Early childhood programs, schools and community partners can give young children a strong start. Speakers from Attendance Works and local communities will tell how they are using data, reaching out to families to offer support in overcoming common health challenges and developmental delays, and educating parents about the benefits of engaging programs and instruction in the early grades.
via Start Strong: 5/13 Webinar on Attendance in the Early Years – Attendance Works Attendance Works.
By Dianne de Guzman
Instead of kids sitting at desks in the classrooms of Federal Terrace Elementary School, parents were there learning a thing or two on Tuesday night.
The event is called Spring Family Night and parents were invited into classrooms to take part in three different workshops addressing different areas of family life.
This spring, schools offered workshops on nutrition, financial education and technology. This is all done as part of Vallejo City Unified School District’s full-service community school program, that works on helping students improve academically by offering services for families.
Vallejo City Unified School District Superintendent Ramona Bishop said that by having parents attend workshops, such as nutrition education, the classes help the whole family — not to mention the student.
“Years ago, we started our full-service community schools and this is just part of what the program does,” Bishop said. “(Spring Family Night) allows our families to learn things that they need to keep those students healthy.”
via Family Night connects Vallejo schools with parents.
By Richard Bammer
Discussion about Measure A projects continues in earnest tonight, when Vacaville Unified trustees meet in a special governing board workshop.
Dan Banowetz, director of facilities, who earlier this year informed the governing board about the measure’s Phase 1 projects, will go into considerable detail about two options for re-opening Sierra Vista Elementary, at 301 Bel Air Drive.
Built in 1979, the school — with 21 permanent classrooms, seven portables and a capacity for nearly 600 students — was closed in 2011 as the district faced declining enrollments. It currently houses the district’s Independent Study program.

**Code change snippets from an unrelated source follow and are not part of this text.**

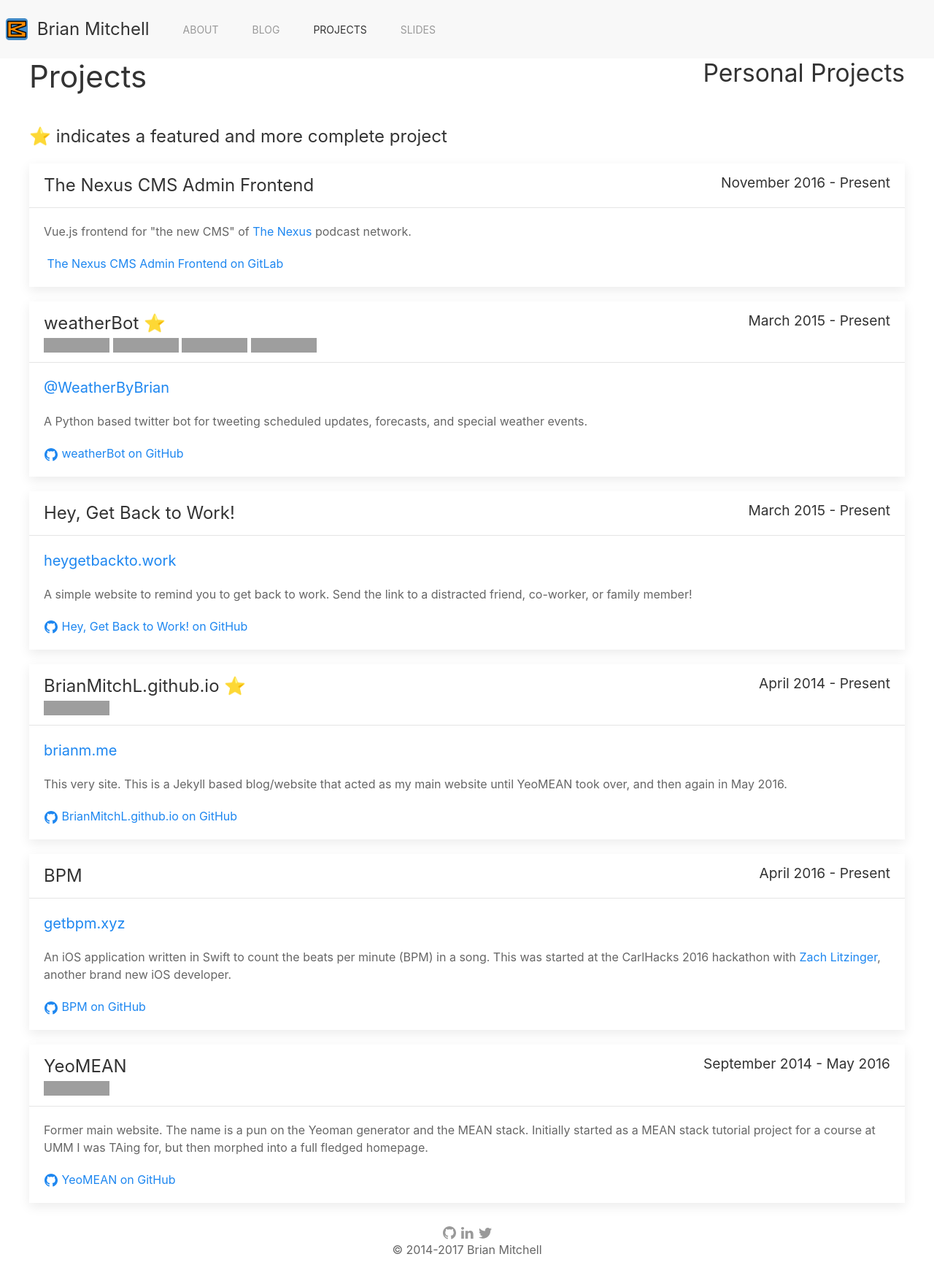
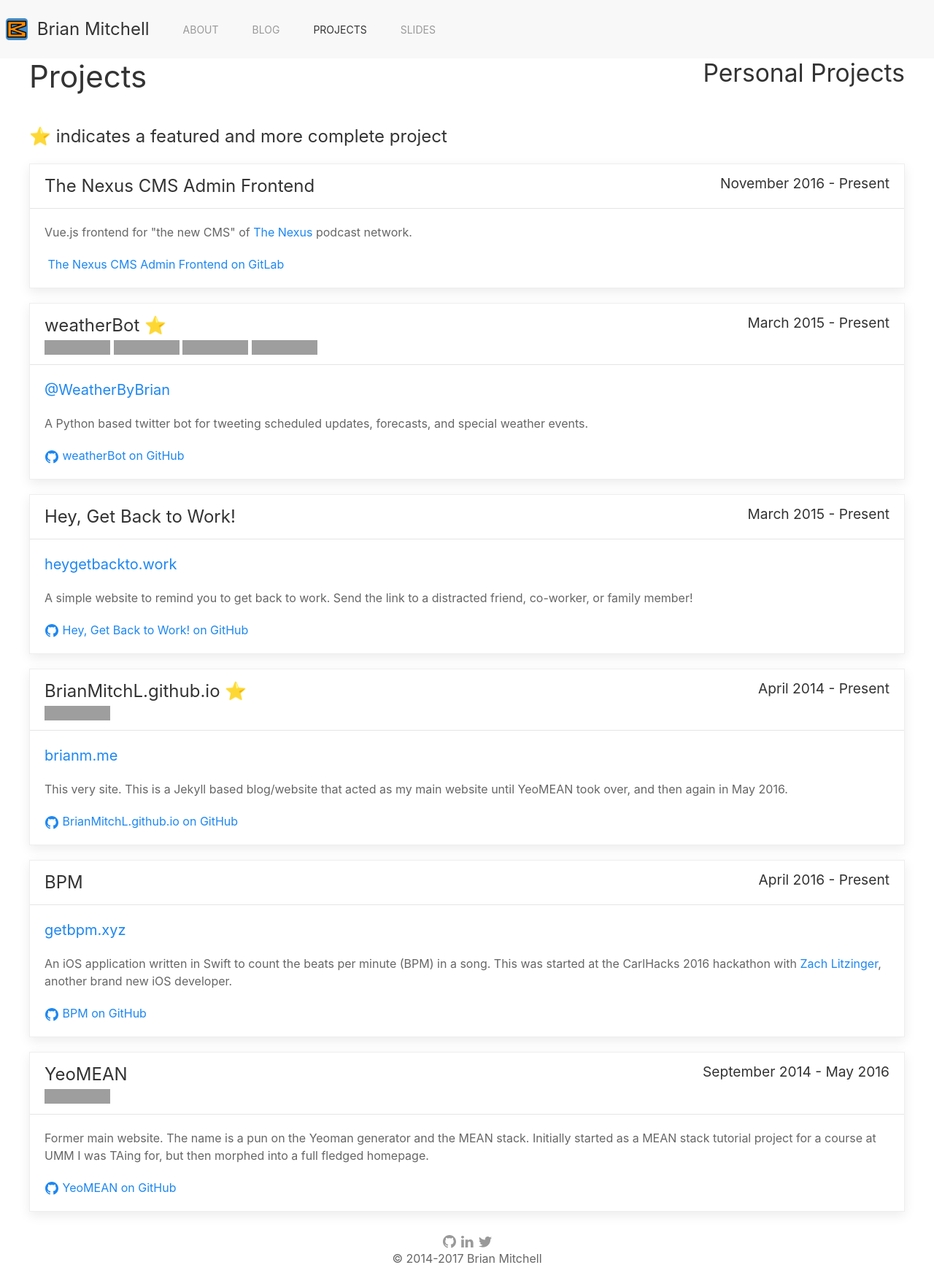
Before and after one commit to BrianMitchL/brianm.me, a Jekyll site: the page built from projects.html, in a window 1280 px wide. Shown: the whole page at 73% size. Built offline with Jekyll 4.4.1, drawn with Linux system fonts in a browser that asks for light colours; nearby versions of some CDN libraries; emoji names are drawn with the system emoji font; grey boxes are pictures that could not be loaded.

Commit message:
Update UIkit

```diff
--- a/_includes/head.html
+++ b/_includes/head.html
@@ -1,7 +1,7 @@
 <meta http-equiv="content-type" content="text/html; charset=utf-8">
 <meta name="viewport" content="width=device-width, initial-scale=1">
 <link rel="shortcut icon" href="/assets/images/favicon.ico">
-<link rel="stylesheet" href="https://cdnjs.cloudflare.com/ajax/libs/uikit/3.0.0-beta.22/css/uikit.min.css" integrity="sha256-WZX0w7unmRflHho/IHuJeySg9Dg0rySaHKxejAVFgA8=" crossorigin="anonymous" />
+<link rel="stylesheet" href="https://cdnjs.cloudflare.com/ajax/libs/uikit/3.0.0-beta.25/css/uikit.min.css" integrity="sha256-sdxv8CQQ92gSLiG+DfiUKAaesCs2Fr67nsSgolUBOdM=" crossorigin="anonymous" />
 {% if page.fontawesome %}<link href="https://maxcdn.bootstrapcdn.com/font-awesome/4.7.0/css/font-awesome.min.css" rel="stylesheet" integrity="sha384-wvfXpqpZZVQGK6TAh5PVlGOfQNHSoD2xbE+QkPxCAFlNEevoEH3Sl0sibVcOQVnN" crossorigin="anonymous">{% endif %}
 <link rel="stylesheet" href="/assets/css/style.css" type="text/css">
 {% if page.url == '/' %}<style>html{background:#232323;}footer{color:#999;}footer a:hover{color:#ddd!important;}</style>{% endif %}
--- a/_includes/scripts.html
+++ b/_includes/scripts.html
@@ -1,3 +1,3 @@
 <script src="https://cdnjs.cloudflare.com/ajax/libs/jquery/3.2.1/jquery.min.js" integrity="sha256-hwg4gsxgFZhOsEEamdOYGBf13FyQuiTwlAQgxVSNgt4=" crossorigin="anonymous"></script>
-<script src="https://cdnjs.cloudflare.com/ajax/libs/uikit/3.0.0-beta.22/js/uikit.min.js" integrity="sha256-ZfxNpEyIHFt0qMdwt/+cIhDnyZCykGkVd1uNz6TU/jY=" crossorigin="anonymous"></script>
-<script src="https://cdnjs.cloudflare.com/ajax/libs/uikit/3.0.0-beta.22/js/uikit-icons.min.js" integrity="sha256-BtKiVFqAoEVJYnSoG1tt98EQ11R3QjUCB9AtrW+66wo=" crossorigin="anonymous"></script>
+<script src="https://cdnjs.cloudflare.com/ajax/libs/uikit/3.0.0-beta.25/js/uikit.min.js" integrity="sha256-VquDDUpGpzRUyIJt3y+t10jFhIr3QKXPwN/RZ+b78qA=" crossorigin="anonymous"></script>
+<script src="https://cdnjs.cloudflare.com/ajax/libs/uikit/3.0.0-beta.25/js/uikit-icons.min.js" integrity="sha256-TG4xmp5D6v8TW2j+xz8OSo1GVDvwM6Gl3FGVTUCHLQM=" crossorigin="anonymous"></script>
--- a/assets/css/_sass/_global.scss
+++ b/assets/css/_sass/_global.scss
@@ -89,3 +89,7 @@
     float: right
   }
 }
+
+.uk-card {
+  border: 1px solid #eee;
+}
```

Depending on the option, the upgrades and projected student capacity — which will include, among other things, modernization of existing facilities, expanded parking, new science classrooms and a new multipurpose room with a stage and kitchen — may cost an estimated $1.7 million to $15 million.
via Sierra Vista re-opening options on the VUSD agenda tonight.
By Richard Bammer
Adult leaders of the Vacaville and Vanden high school robotics teams on Wednesday surveyed their temporary universe, the cavernous Edward Jones Dome in St. Louis, preparing for today’s first qualifying matches of the high school robotics world championship.
“We’re watching practice matches — our robot’s on the field,” said Phil Jenschke, adviser to the RoboDogs, the name of the Vacaville High School award-winning robotics team.
He said Dome crews had removed the field’s artificial turf to reveal a giant concrete pad, where, through Saturday, eight subdivisions of some 70 teams each, from throughout the United States and several from overseas, will vie for top honors and chances for sizable amounts of scholarship money.
“We’re in the Carson subdivision,” said an enthused Jenschke, who, with 17 students and seven adults, is making his second trip in as many years to St. Louis by virtue of qualifying at recent regional robotics competitions.
via Vaca, Vanden robotics teams ready for world championships.